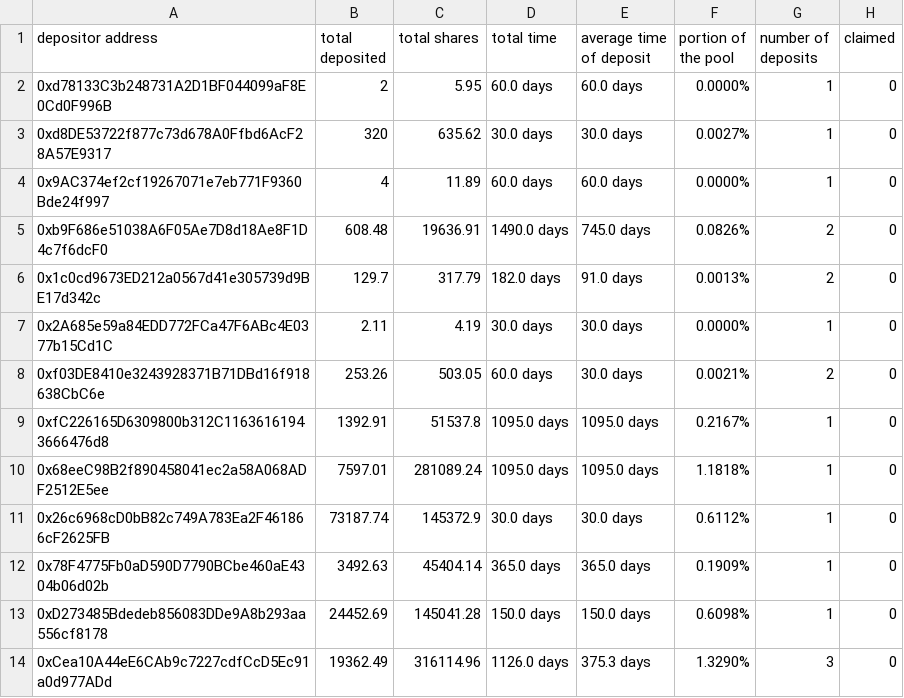
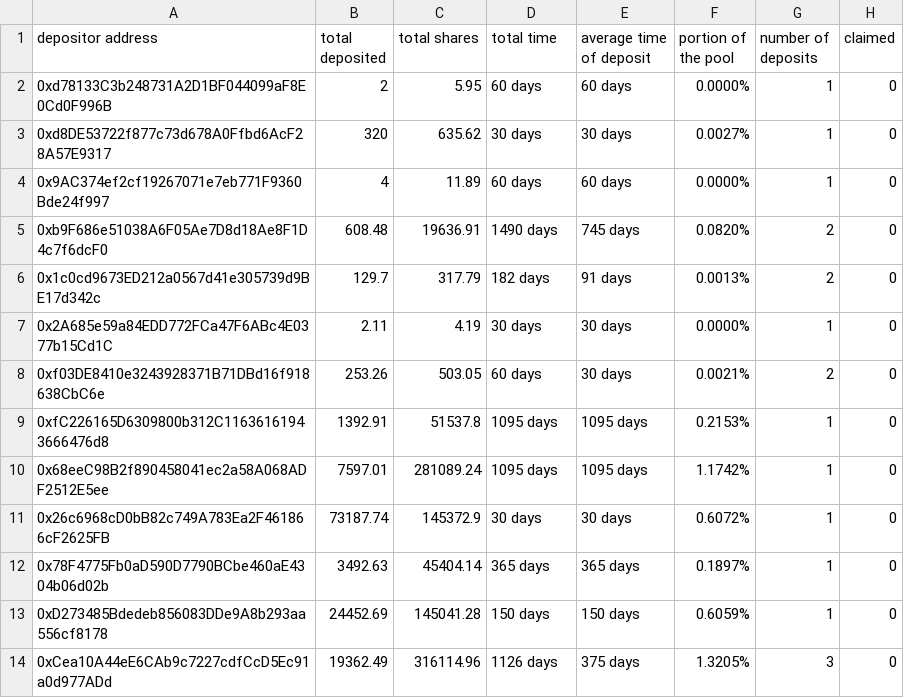
Before and after one commit to Periondao/staker-analysis, a CSV file: sheets/sPERC.csv, drawn as a sheet; only a part is shown; the diff covers the shown part only; the diff names each change by its address in the sheet, - before the commit and + after, or states it on an @@ line.

Commit message:
update sheets

```diff
--- a/sheets/sPERC.csv
+++ b/sheets/sPERC.csv
-D2 (total time): 60.0 days
+D2 (total time): 60 days
-E2 (average time of deposit): 60.0 days
+E2 (average time of deposit): 60 days
-D3 (total time): 30.0 days
+D3 (total time): 30 days
-E3 (average time of deposit): 30.0 days
+E3 (average time of deposit): 30 days
-D4 (total time): 60.0 days
+D4 (total time): 60 days
-E4 (average time of deposit): 60.0 days
+E4 (average time of deposit): 60 days
-D5 (total time): 1490.0 days
+D5 (total time): 1490 days
-E5 (average time of deposit): 745.0 days
+E5 (average time of deposit): 745 days
-F5 (portion of the pool): 0.0826%
+F5 (portion of the pool): 0.0820%
-D6 (total time): 182.0 days
+D6 (total time): 182 days
-E6 (average time of deposit): 91.0 days
+E6 (average time of deposit): 91 days
-D7 (total time): 30.0 days
+D7 (total time): 30 days
-E7:E8 (average time of deposit): 30.0 days
+E7:E8 (average time of deposit): 30 days
-D8 (total time): 60.0 days
+D8 (total time): 60 days
-D9:D10 (total time): 1095.0 days
+D9:D10 (total time): 1095 days
-E9:E10 (average time of deposit): 1095.0 days
+E9:E10 (average time of deposit): 1095 days
-F9 (portion of the pool): 0.2167%
+F9 (portion of the pool): 0.2153%
-F10 (portion of the pool): 1.1818%
+F10 (portion of the pool): 1.1742%
-D11 (total time): 30.0 days
+D11 (total time): 30 days
-E11 (average time of deposit): 30.0 days
+E11 (average time of deposit): 30 days
-F11 (portion of the pool): 0.6112%
+F11 (portion of the pool): 0.6072%
-D12 (total time): 365.0 days
+D12 (total time): 365 days
-E12 (average time of deposit): 365.0 days
+E12 (average time of deposit): 365 days
-F12 (portion of the pool): 0.1909%
+F12 (portion of the pool): 0.1897%
-D13 (total time): 150.0 days
+D13 (total time): 150 days
-E13 (average time of deposit): 150.0 days
+E13 (average time of deposit): 150 days
-F13 (portion of the pool): 0.6098%
+F13 (portion of the pool): 0.6059%
-D14 (total time): 1126.0 days
+D14 (total time): 1126 days
-E14 (average time of deposit): 375.3 days
+E14 (average time of deposit): 375 days
-F14 (portion of the pool): 1.3290%
+F14 (portion of the pool): 1.3205%
```
Also changed, not shown: 2 added rows, 1 removed row and 127 edited cells elsewhere in this file, sheets/sLPERC.csv, 1 other file.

» Work required
Output the lines above verbatim, images excluded.

» Exercise answer
Before and after one commit to Periondao/staker-analysis, a CSV file: sheets/sPERC.csv, drawn as a sheet; only a part is shown; the diff covers the shown part only; the diff names each change by its address in the sheet, - before the commit and + after, or states it on an @@ line.

Commit message:
update sheets

```diff
--- a/sheets/sPERC.csv
+++ b/sheets/sPERC.csv
-D2 (total time): 60.0 days
+D2 (total time): 60 days
-E2 (average time of deposit): 60.0 days
+E2 (average time of deposit): 60 days
-D3 (total time): 30.0 days
+D3 (total time): 30 days
-E3 (average time of deposit): 30.0 days
+E3 (average time of deposit): 30 days
-D4 (total time): 60.0 days
+D4 (total time): 60 days
-E4 (average time of deposit): 60.0 days
+E4 (average time of deposit): 60 days
-D5 (total time): 1490.0 days
+D5 (total time): 1490 days
-E5 (average time of deposit): 745.0 days
+E5 (average time of deposit): 745 days
-F5 (portion of the pool): 0.0826%
+F5 (portion of the pool): 0.0820%
-D6 (total time): 182.0 days
+D6 (total time): 182 days
-E6 (average time of deposit): 91.0 days
+E6 (average time of deposit): 91 days
-D7 (total time): 30.0 days
+D7 (total time): 30 days
-E7:E8 (average time of deposit): 30.0 days
+E7:E8 (average time of deposit): 30 days
-D8 (total time): 60.0 days
+D8 (total time): 60 days
-D9:D10 (total time): 1095.0 days
+D9:D10 (total time): 1095 days
-E9:E10 (average time of deposit): 1095.0 days
+E9:E10 (average time of deposit): 1095 days
-F9 (portion of the pool): 0.2167%
+F9 (portion of the pool): 0.2153%
-F10 (portion of the pool): 1.1818%
+F10 (portion of the pool): 1.1742%
-D11 (total time): 30.0 days
+D11 (total time): 30 days
-E11 (average time of deposit): 30.0 days
+E11 (average time of deposit): 30 days
-F11 (portion of the pool): 0.6112%
+F11 (portion of the pool): 0.6072%
-D12 (total time): 365.0 days
+D12 (total time): 365 days
-E12 (average time of deposit): 365.0 days
+E12 (average time of deposit): 365 days
-F12 (portion of the pool): 0.1909%
+F12 (portion of the pool): 0.1897%
-D13 (total time): 150.0 days
+D13 (total time): 150 days
-E13 (average time of deposit): 150.0 days
+E13 (average time of deposit): 150 days
-F13 (portion of the pool): 0.6098%
+F13 (portion of the pool): 0.6059%
-D14 (total time): 1126.0 days
+D14 (total time): 1126 days
-E14 (average time of deposit): 375.3 days
+E14 (average time of deposit): 375 days
-F14 (portion of the pool): 1.3290%
+F14 (portion of the pool): 1.3205%
```
Also changed, not shown: 2 added rows, 1 removed row and 127 edited cells elsewhere in this file, sheets/sLPERC.csv, 1 other file.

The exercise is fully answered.